When loads of clothes have to be urgently washed, and your washer seems to be malfunctioning, you are definitely facing the enormous challenge. So, what can you do if your washing machine is stuck on one cycle. We suggest following our simple and efficient tips which will help you save your time and money.
Make sure you have all necessary tools to perform a quick and troubleshooting repair:
Hex head and torx wrenches
Socket set and adjustable wrench
What causes a washer timer to go bad?
One of the most obvious reasons why your washer is stuck on wash cycle is the defective washer timer. Usually the timer goes bad because its contacts have short-circuited. In such a case no repair is possible, the washer timer has to be replaced.
Washer timer – what does it do
The main function of the washer timer is to control all cycles: washing, spinning and rinsing. If your washer doesn’t change cycles, the washer timer might be at fault.
Timer replacing steps
Before replacing the timer, unplug your washer and turn the water supply off.
Unscrew the control panel and tilt it back.
Using the nut driver, remove screws that fit the timer to the panel.
Carefully pull the washer timer out.
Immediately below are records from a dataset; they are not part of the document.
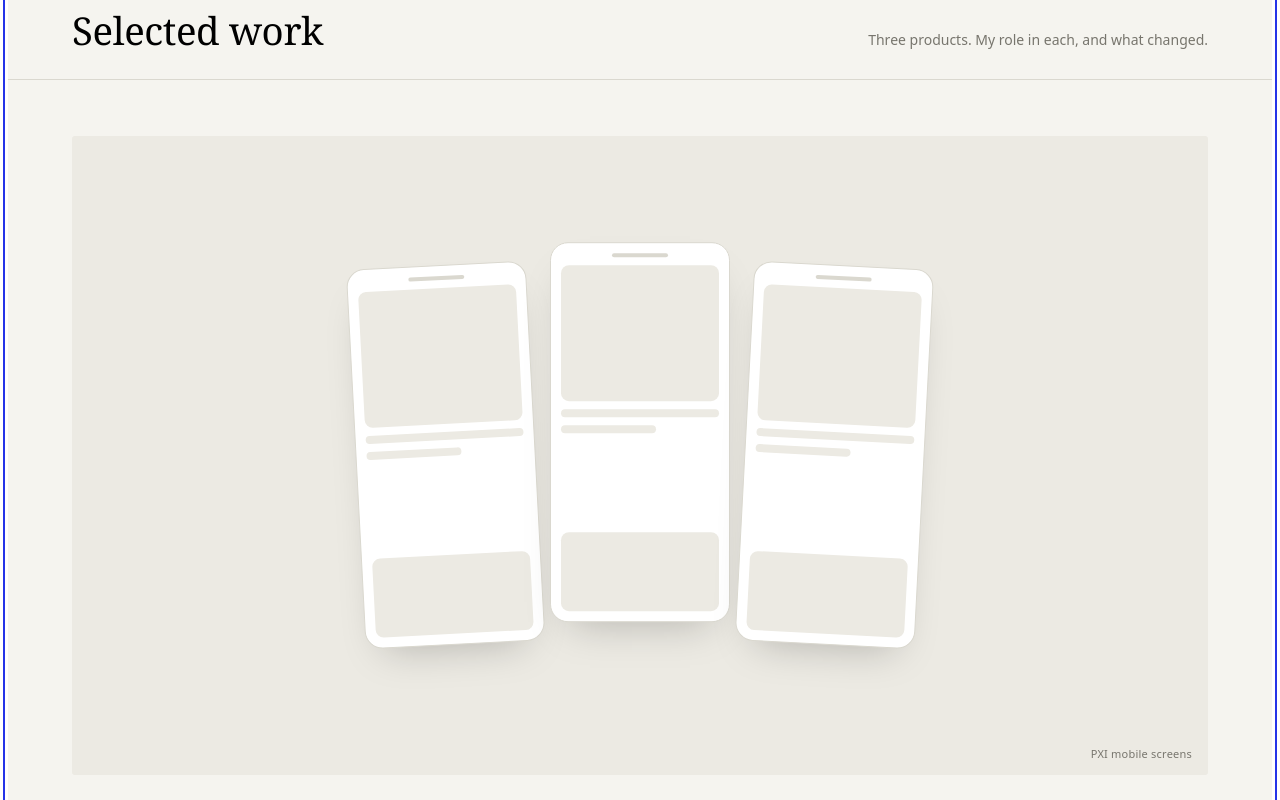
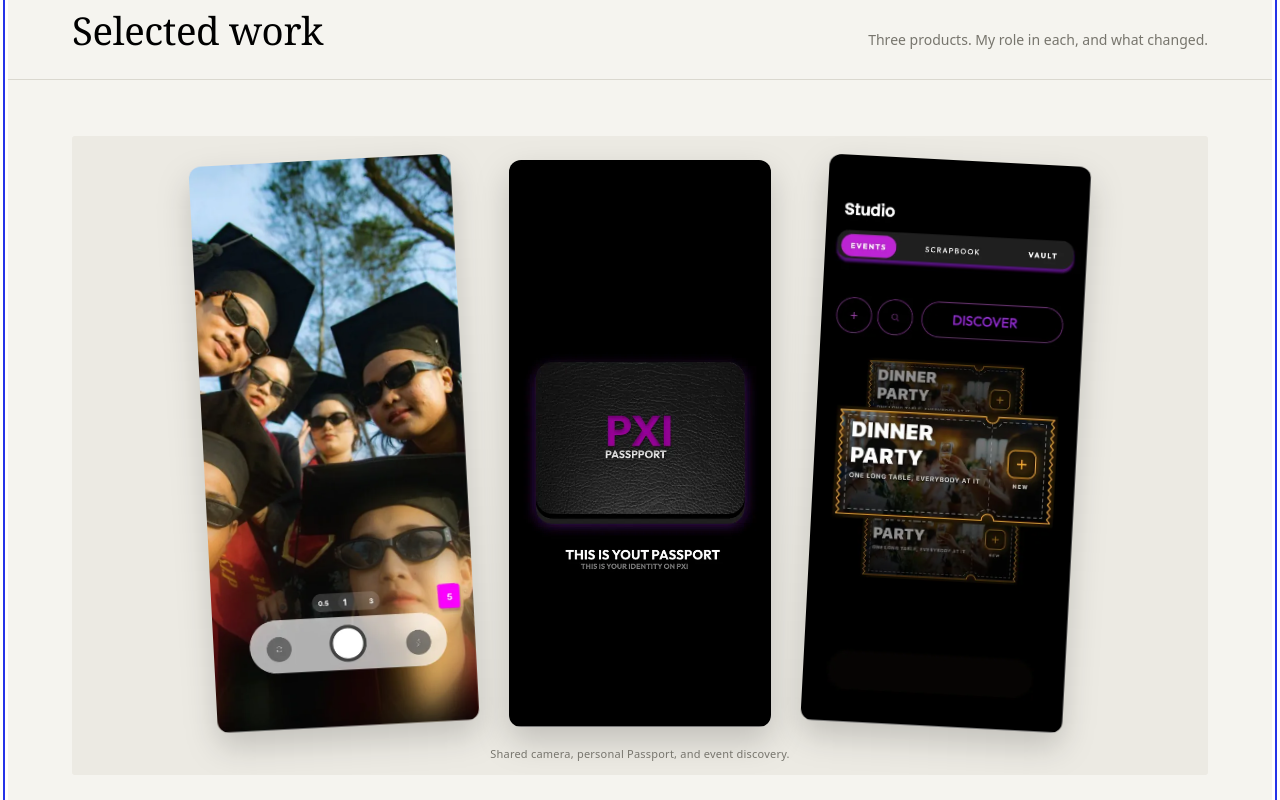
Before and after one commit to kylep16/kyle-portfolio, a React (Vite) app: page / in a window 1280 px wide. Shown: the part 720-1520 px from the top of the page. Built offline with nearby package versions, Linux system fonts and the light colour scheme.

Commit message:
Show real PXI screens in portfolio previews

```diff
--- a/src/App.jsx
+++ b/src/App.jsx
@@ -615,13 +615,19 @@ function Character({ onComplete }) {
    components/ProjectPreview: editorial project block (home)
    --------------------------------------------------------------------- */
 function ProjectArt({ slug, hovered }) {
-  // Tasteful placeholder compositions; swap for real imagery via lazy <img>.
+  // Use the actual product screens for PXI's project card and case-study hero.
   if (slug === "pxi") return (
     <div className="art art-pxi">
-      {[0, 1, 2].map(i => <div key={i} className="phone" style={{ transform: `translate(${(i - 1) * (hovered ? 116 : 108)}%, ${i === 1 ? -6 : 0}%) rotate(${(i - 1) * 3}deg)` }}>
-        <div className="phone-bar" /><div className="phone-block" style={{ height: "38%" }} /><div className="phone-row" /><div className="phone-row short" /><div className="phone-block" style={{ height: "22%", marginTop: "auto" }} />
-      </div>)}
-      <span className="art-label">PXI mobile screens</span>
+      {[
+        ["camera", "PXI shared camera with capture and zoom controls"],
+        ["passport-cover", "PXI personal Passport cover"],
+        ["studio-tickets", "PXI Event Studio with event tickets and discovery"],
+      ].map(([screen, alt], i) => (
+        <img key={screen} className="pxi-preview-screen" src={`/assets/pxi/${screen}.webp`}
+             alt={alt} width={508} height={1100} loading="lazy" decoding="async"
+             style={{ "--screen-rotation": `${(i - 1) * 3}deg`, "--screen-lift": i === 1 && hovered ? "-6px" : "0px" }} />
+      ))}
+      <span className="art-label">Shared camera, personal Passport, and event discovery.</span>
     </div>);
   if (slug === "sweat2swim") return (
     <div className="art art-s2s">
@@ -1364,6 +1370,12 @@ body[data-drag] .cursor>*{transform:scale(.92) rotate(-12deg)}
 .art{position:absolute;inset:0;display:flex;align-items:center;justify-content:center;transition:transform .8s var(--ease);transform:translate(var(--px),var(--py))}
 .project-link:hover .art{transform:translate(var(--px),var(--py)) scale(1.015)}
 .art-label{position:absolute;right:16px;bottom:12px;font-size:11px;color:var(--mute);letter-spacing:.02em}
+.art-pxi{gap:4%;padding:24px 20px 48px;--px:0px;--py:0px}
+.pxi-preview-screen{display:block;width:auto;height:100%;max-width:27%;object-fit:contain;border-radius:12px;filter:drop-shadow(0 14px 16px rgba(0,0,0,.18));transform:translateY(var(--screen-lift)) rotate(var(--screen-rotation));transition:transform .4s var(--ease)}
+.art-pxi .art-label{left:12px;right:12px;bottom:12px;text-align:center}
+.project-media:has(.art-pxi) .project-cta{top:14px;bottom:auto}
+@media (max-width:640px){.art-pxi{gap:4%;padding:16px 12px 42px}.art-pxi .art-label{font-size:10px;line-height:1.35}.pxi-preview-screen{border-radius:6px}}
+@media (prefers-reduced-motion:reduce){.art-pxi,.pxi-preview-screen{transition:none!important}.pxi-preview-screen{transform:rotate(var(--screen-rotation))}}
 .phone{position:absolute;width:20%;max-width:180px;min-width:110px;aspect-ratio:9/19;background:#fff;border-radius:18px;border:1px solid var(--line);padding:10px;display:flex;flex-direction:column;gap:8px;transition:transform .8s var(--ease);box-shadow:0 20px 40px -20px rgba(0,0,0,.25)}
 .phone-bar{width:36%;height:4px;background:var(--line);border-radius:2px;align-self:center}.phone-block{background:var(--paper-2);border-radius:8px}.phone-row{height:8px;background:var(--paper-2);border-radius:4px}.phone-row.short{width:60%}
 .phone:nth-child(2) .phone-block:first-of-type{background:var(--accent)}
```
There you will find the wiring harness.
Slide the wiring harness clip off from the timer.
To be sure you are disconnecting the correct wires, please consult the wiring diagram of your washer.
Test the washer timer for its continuity. In case there is no continuity, replace the timer.
How to fix washer agitator
Other fixing tips
The washer issue can be caused by other factors either. Check the below mentioned parts to be checked.
The lid switch is responsible for the power supply to the timer and the motor circuit. First of all, make sure the lid switch is activated, and its levers or actuators are not stuck/damaged. If the lid switch appears to be activated, but the timer circuit doesn’t receive the power, the switch is likely to be faulty. Unplug your washer, disconnect the wires from the switch and check it for continuity using the multimeter. Replace the lid switch, if there is no continuity.
Timer & Timer Motor
The timer is operated by the cam assembly that in its turn is regulated by the timer motor. If the washing machine is sticking on wash cycle, we recommend you checking both the timer and the timer motor for their continuity using the multimeter. Before making the inspection of both parts, unplug your washer and consult the washer wiring diagram.
Water Level Control
The water level control turns the water valve on and off according to the necessary levels and also transmits voltage to the timer motor. If the washing machine is filling water, but the timer is not functioning, the problem can be caused by a faulty water level control. Check the water level control for its continuity with the help of the multimeter. If it doesn’t have the voltage, you have to replace it. Before testing, disconnect your washer and consult the schematic diagram to make sure you are dealing with the correct wires.
Timer Knob & Dial & Skirt
As soon as the timer knob or dial turns on, the timer starts advancing through the cycle. The timer knob that is attached to the timer shaft stimulates the start of the cycle by the activation of the switch inside the timer. With the lapse of time the timer knob can be cracked or worn out. It will fail to advance the timer shaft, and therefore, to stimulate the timer. Inspect the timer knob and replace it, if it appears to be defective.
If you have noticed that your washer is stuck on the last wash and rinse portions of the cycle, it is more than likely that the drain pump is defective. The task of the drain pump is to remove water from the washer tub at the end of the cycle. In case the pump is malfunctioning, the washer won’t be able to identify that the tub is empty, and thus, to proceed to the next portion of the cycle. The displays of many electronic washers show the fault codes, so it can help you easily detect the source of the problem and fix it. Refer to your user manual to clarify what the particular fault code stands for.
Water Inlet Valve
The water inlet valve is responsible for the water supply while the washer is filling. The valve is activated by the electric solenoids. If the water inlet valve is faulty, the washing machine won’t change cycles. Make sure that the inlet hoses are not damaged, there aren’t any kinks, and the inlet screen are clean and clog-free. Afterwards, you are to test the solenoids for their voltage using the multimeter. If the voltage is absent, the valve needs to be replaced.
Don’t worry, if the settlement of the problem on your own seems to be impossible. Apply to the professional technicians of Toronto repair service company Care&Repair. We will quickly make the correct diagnosis of the washer issue and find the most rational solution. Just give us a call or text us online, and your appliance will start functioning over again.